Please be patient! It may take up to ONE minute to load all the Engines.
Problems? Please contact our support.
Alternative namesBlood spots; Skin hemorrhages
DefinitionPurplish discolorations in the skin produced by small bleeding vessels near the surface of the skin.
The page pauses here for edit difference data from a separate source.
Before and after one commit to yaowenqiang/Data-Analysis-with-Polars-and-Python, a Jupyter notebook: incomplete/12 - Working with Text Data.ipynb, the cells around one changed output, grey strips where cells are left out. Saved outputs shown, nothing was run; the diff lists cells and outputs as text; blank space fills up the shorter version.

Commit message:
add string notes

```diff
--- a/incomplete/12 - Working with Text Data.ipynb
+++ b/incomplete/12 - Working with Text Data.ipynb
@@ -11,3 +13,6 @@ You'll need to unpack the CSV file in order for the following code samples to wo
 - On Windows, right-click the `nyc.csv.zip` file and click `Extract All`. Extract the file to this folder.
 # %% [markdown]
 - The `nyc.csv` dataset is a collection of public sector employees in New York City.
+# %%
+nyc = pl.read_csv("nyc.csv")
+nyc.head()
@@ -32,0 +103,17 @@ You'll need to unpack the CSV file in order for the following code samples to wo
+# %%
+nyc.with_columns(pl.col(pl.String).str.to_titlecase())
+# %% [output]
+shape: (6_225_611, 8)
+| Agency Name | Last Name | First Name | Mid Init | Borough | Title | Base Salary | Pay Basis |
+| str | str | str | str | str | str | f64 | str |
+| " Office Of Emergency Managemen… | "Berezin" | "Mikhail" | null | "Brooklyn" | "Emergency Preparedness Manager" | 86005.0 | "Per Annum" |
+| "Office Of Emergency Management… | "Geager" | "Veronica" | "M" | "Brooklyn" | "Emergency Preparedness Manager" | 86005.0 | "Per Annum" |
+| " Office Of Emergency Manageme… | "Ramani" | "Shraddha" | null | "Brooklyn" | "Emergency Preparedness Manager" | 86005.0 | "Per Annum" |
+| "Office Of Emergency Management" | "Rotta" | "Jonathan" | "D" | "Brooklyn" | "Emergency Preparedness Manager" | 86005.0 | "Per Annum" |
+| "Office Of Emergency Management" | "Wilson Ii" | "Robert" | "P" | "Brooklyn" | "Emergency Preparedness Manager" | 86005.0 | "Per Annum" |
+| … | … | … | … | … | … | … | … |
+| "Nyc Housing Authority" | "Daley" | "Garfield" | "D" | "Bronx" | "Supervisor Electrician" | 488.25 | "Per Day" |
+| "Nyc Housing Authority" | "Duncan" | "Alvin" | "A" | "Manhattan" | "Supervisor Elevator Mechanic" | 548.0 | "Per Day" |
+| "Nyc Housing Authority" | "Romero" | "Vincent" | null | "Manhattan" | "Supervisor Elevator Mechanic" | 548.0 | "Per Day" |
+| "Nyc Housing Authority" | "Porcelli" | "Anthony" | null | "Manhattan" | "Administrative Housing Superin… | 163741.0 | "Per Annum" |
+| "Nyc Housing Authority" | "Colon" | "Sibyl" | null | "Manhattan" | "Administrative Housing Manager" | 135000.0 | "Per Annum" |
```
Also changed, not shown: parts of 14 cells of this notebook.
Purpura may also occur in the mucous membranes (such as the lining of the mouth) and in the internal organs.
ConsiderationsPurpura by itself is only a sign of other underlying causes of bleeding.
When purpura spots are very small, they are called petechiae . Large purpura are called ecchymoses .
Purpura may occur with either normal platelet counts (nonthrombocytopenic purpuras) or decreased platelet counts (thrombocytopenic purpuras). Platelets help maintain the integrity of the capillary lining and are important in the clotting process.
Common CausesConditions that cause purpura are grouped into two categories: nonthrombocytopenic and thrombocytopenic. Some common purpuras include:
Call your health care provider if
Any new purpura should be brought to your physician's attention.
The medical history will be obtained and a physical examination performed.
Medical history questions documenting purpura may include:
Update Date: 8/15/2003Michael Lehrer, M.D., Department of Dermatology, University of Pennsylvania Medical Center, Philadelphia, PA. Review provided by VeriMed Healthcare Network.
Last updated: Tue, 06 Jan 2009 00:20:03 GMT